Walter H. Capps Center for Religion, Ethics and Public Life Postdoctoral Fellow


ACLS Emerging Voices Fellowships program


University of California, Santa Barbara

PhD Field of Study

PhD, Gender and Women's Studies, University of Arizona

Dissertation Abstract

"What Is Suicide? Entanglements of Literature and Philosophy in the 'Afterlife of Slavery'"

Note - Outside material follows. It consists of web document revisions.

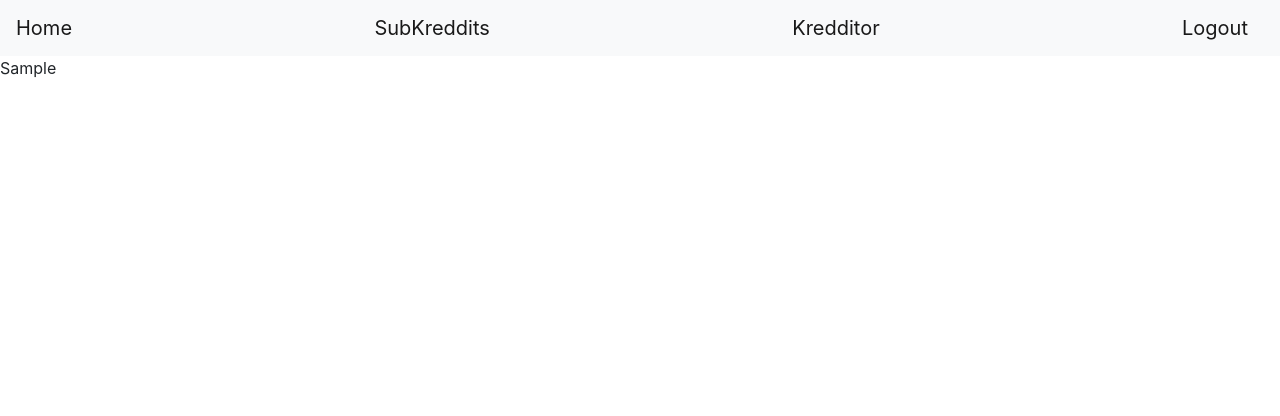
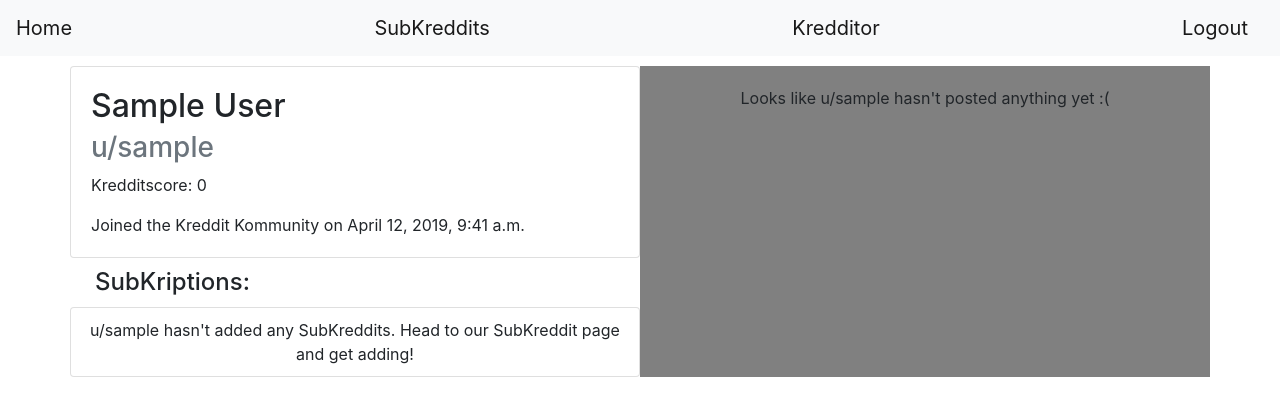
Before and after one commit to tander29/kreddit, a Django app: page /kredditor/1 in a window 1280 px wide. Shown: the top 416 px of the page. Run offline with Django 3.2, Linux system fonts and the light colour scheme; the visitor is signed in with stand-in values (Sample User, id 1); data that the repository does not hold is empty; parts of the project's set-up code (start-up, migrations or seed data) failed here and were passed over; some libraries are stand-ins or nearby versions.

Commit message:
bootstrap styles

```diff
--- a/kreddit/subkreddit/views.py
+++ b/kreddit/subkreddit/views.py
@@ -61,3 +61,6 @@ class SubKredditView(View):
             )
         return HttpResponseRedirect(reverse('subkreddit',
                                             kwargs={"subkreddit": subkreddit}))
+
+
+def subkreddit_subscribe(request):
--- a/kreddit/templates/kredditor/profile.html
+++ b/kreddit/templates/kredditor/profile.html
@@ -1,2 +1,31 @@
+<style>
+    .wrapper {margin: 10px auto; width: 1200px}
+    .post-list {padding: 20px; text-align: center; background-color: gray}
+    .sub-label {margin: 10px}
+    .def-sub-msg {margin: 10px; text-align: center}
+</style>
 {% include 'navbar.html' %}
-{{user.first_name}}
+<div class="container wrapper">
+    <div class="row">
+        <div class="col">
+            <div class="card row">
+                <div class="card-body">
+                    <h2 class="card-title">{{user.first_name}} {{user.last_name}}</h2>
+                    <h3 class="card-subtitle mb-2 text-muted">u/{{user.username}}</h3>
+                    <p class="card-text">Kredditscore: 0</p>
+                    <p class="card-text">Joined the Kreddit Kommunity on {{user.date_joined}}</p>
+                </div>
+            </div>
+            <h4 class="sub-label">SubKriptions:</h4>
+            <div class="card row">
+                <p class="def-sub-msg">u/{{user.username}} hasn't added any SubKreddits. Head to our SubKreddit page and get adding!</p>
+            </div>
+        </div>
+        <div class="col post-list">
+            {% if posts %}
+            {% else %}
+            Looks like u/{{user.username}} hasn't posted anything yet :(
+            {% endif %}
+        </div>
+    </div>
+</div>
--- a/kreddit/templates/subkreddit/subkreddit.html
+++ b/kreddit/templates/subkreddit/subkreddit.html
@@ -1,7 +1,7 @@
 <style></style>
 {% include "../navbar.html" %}
-
 {% if validsub %}
+<a href="#">Subscribe!</a>
 <h1>{{ sub.title }}</h1>
 <h5>About: {{ sub.about }}</h5>
 <h5>Rules: {{ sub.rules }}</h5>
```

Suicide articulates a being for whom freedom is a possibility. My dissertation, What Is Suicide? Entanglements of Philosophy and Literature in the ‘Afterlife of Slavery,’” traces the transformation of the concept of suicide between the 17th and 21st centuries in its dynamic interaction over the longue durée of Black social death in the history and geography of racial slavery. What Is Suicide? poses the problem of Black suicide as a fundamental question about the racialization of human freedom. It thusly illuminates at the reductive level of ontology how racial blackness is produced as an abstract nothingness that grounds the being of freedom—a being that is racialized non-Black.
Whereas cultural studies of suicide tend to confine the problem of suicide to a phenomenology of suffering and resistance, I critique how its elaborations of freedom necessitate the racialization of the figure of the slave as non-being. Beyond a critique of the medical model, I claim that suicide—as much a sociological problem and literary figure as a medical category—constitutes a “political-theological apparatus” that divides ethical from unethical life, negating Black subjectivity as a species of life that cannot make death a choice. To advance this interdisciplinary critique, I traverse African American and Latinx literature, philosophy, critical theory and the medical humanities to grapple with how suicide has been an ethical, ontological and epistemological category for making and unmaking the human. It reframes a set of canonic twentieth-century texts as immanent critiques of the racial logics of suicide: the postcolonial feminism of Gayatri Spivak, the Afropessimist literature of Toni Morrison, and the political prose of the Chicane poet Rodolfo “Corky” Gonzales.
I specifically draw on Saidiya Hartman and Frantz Fanon, in conjunction with Lacanian psychoanalysis and what I describe as the “natalist philosophies” of Martin Heidegger and Hannah Arendt, to destabilize the philosophical and psychological conceits that inhere in the notion of suicide, particularly the possibility of social life. In posing “Black suicide” as an ontological question about social death rather than an experiential problem of pathology, I privilege the literary imagination as a site for both displacing the discursive agon of mental health and presenting the symbolic contradictions of antiblackness.